> [EXERCISE DIRECTIONS] Extract the line that contains "T->>L: amounts, percents, and" and every line after it to the end of the records below, exactly as written and nothing else.
START RECORDED DATA
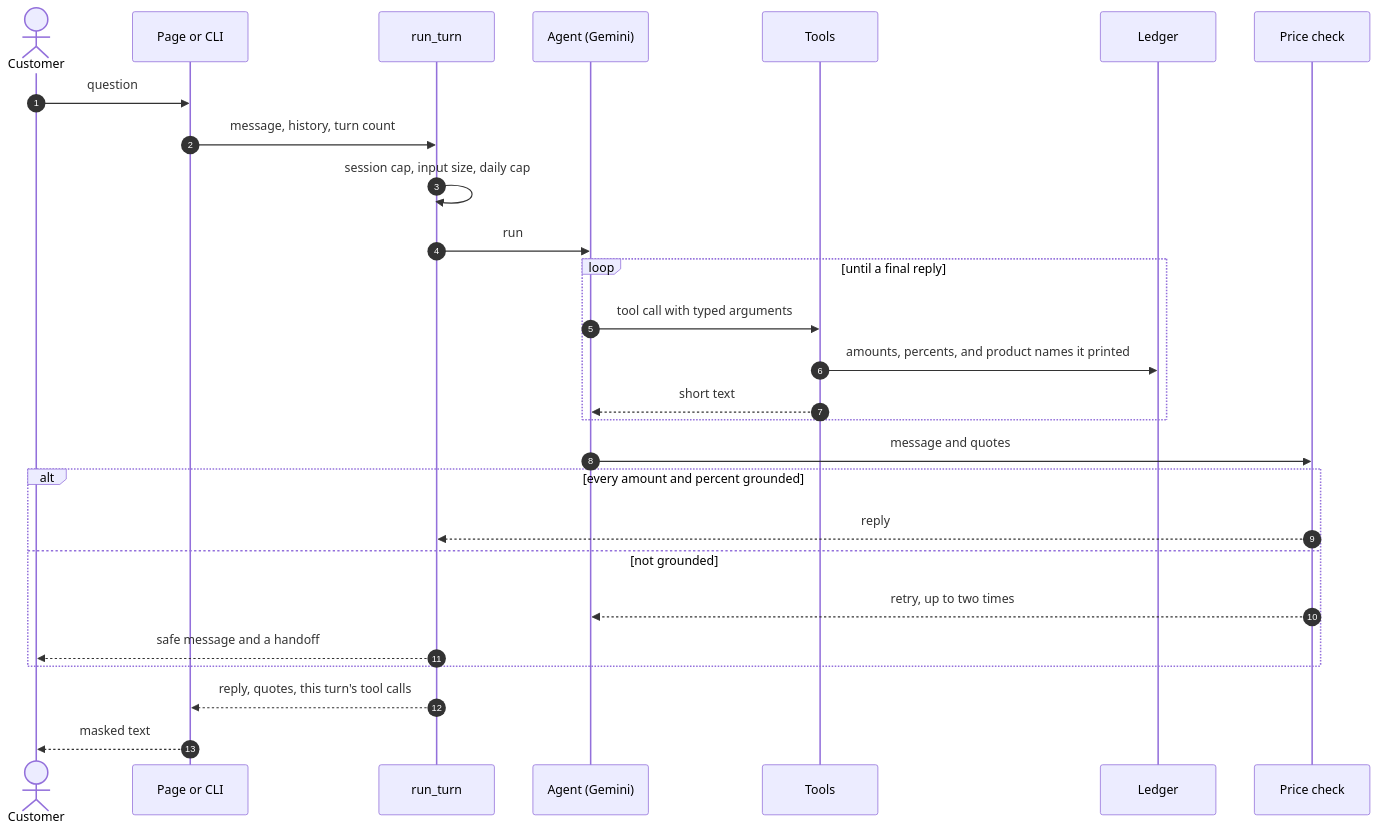
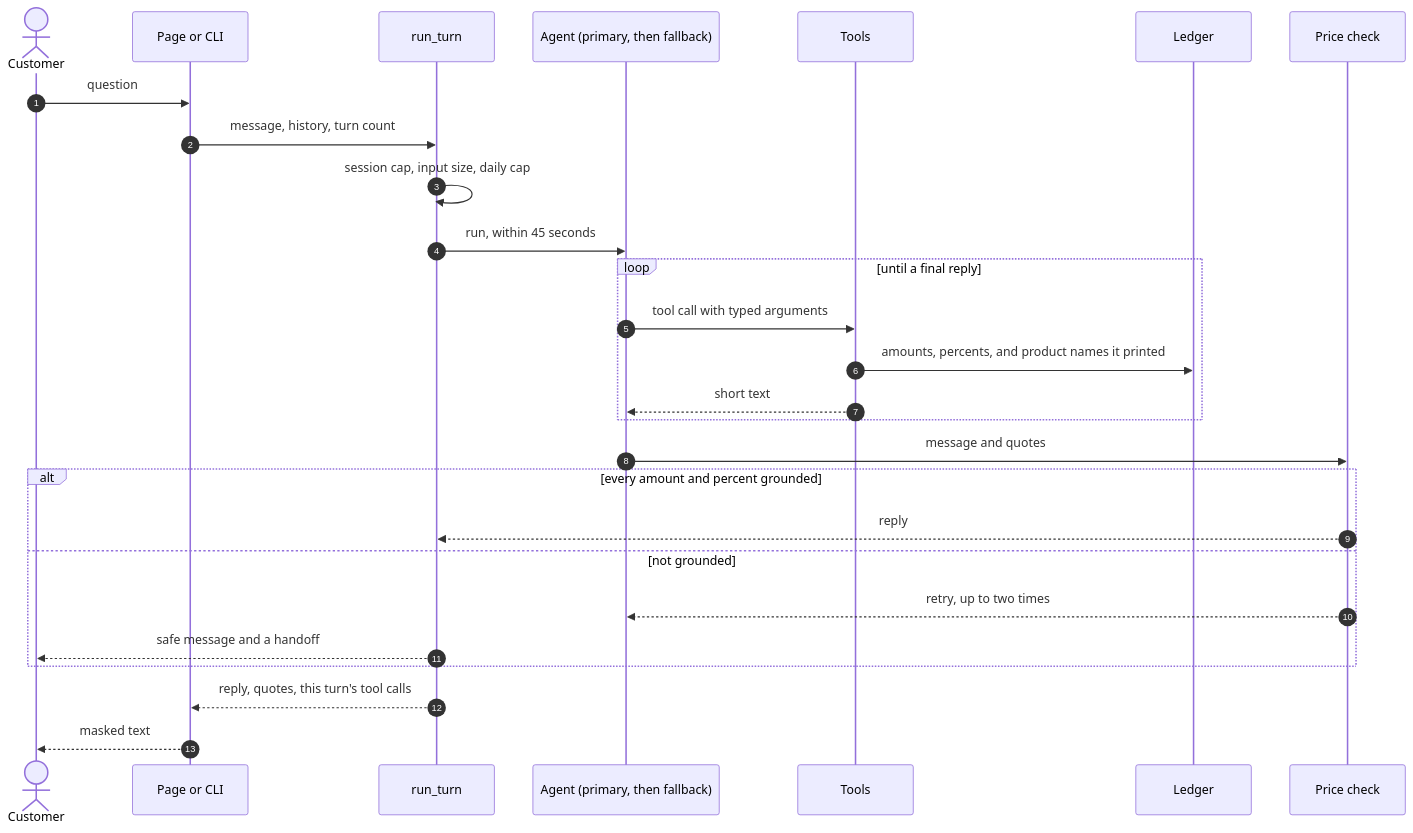
One commit to melocalex/music-store-ai-agent changed the diagram in docs/architecture.md. Above: the diagram before and after it, drawn with Mermaid. The commit also changed other lines of this file and 3 other files, not shown here.

First line of the commit message:
docs(model): describe the primary, the fallback, and the timeouts

````diff
--- a/docs/architecture.md
+++ b/docs/architecture.md
@@ -7,29 +7,29 @@
 ```mermaid
 sequenceDiagram
   autonumber
   actor C as Customer
   participant P as Page or CLI
   participant R as run_turn
-  participant A as Agent (Gemini)
+  participant A as Agent (primary, then fallback)
   participant T as Tools
   participant L as Ledger
   participant G as Price check
   C->>P: question
   P->>R: message, history, turn count
   R->>R: session cap, input size, daily cap
-  R->>A: run
+  R->>A: run, within 45 seconds
   loop until a final reply
     A->>T: tool call with typed arguments
     T->>L: amounts, percents, and product names it printed
     T-->>A: short text
   end
   A->>G: message and quotes
   alt every amount and percent grounded
     G-->>R: reply
   else not grounded
     G-->>A: retry, up to two times
     R-->>C: safe message and a handoff
   end
   R-->>P: reply, quotes, this turn's tool calls
   P-->>C: masked text
 ```
````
END RECORDED DATA
> [TASK ANSWER]
     T->>L: amounts, percents, and product names it printed
     T-->>A: short text
   end
   A->>G: message and quotes
   alt every amount and percent grounded
     G-->>R: reply
   else not grounded
     G-->>A: retry, up to two times
     R-->>C: safe message and a handoff
   end
   R-->>P: reply, quotes, this turn's tool calls
   P-->>C: masked text
 ```
````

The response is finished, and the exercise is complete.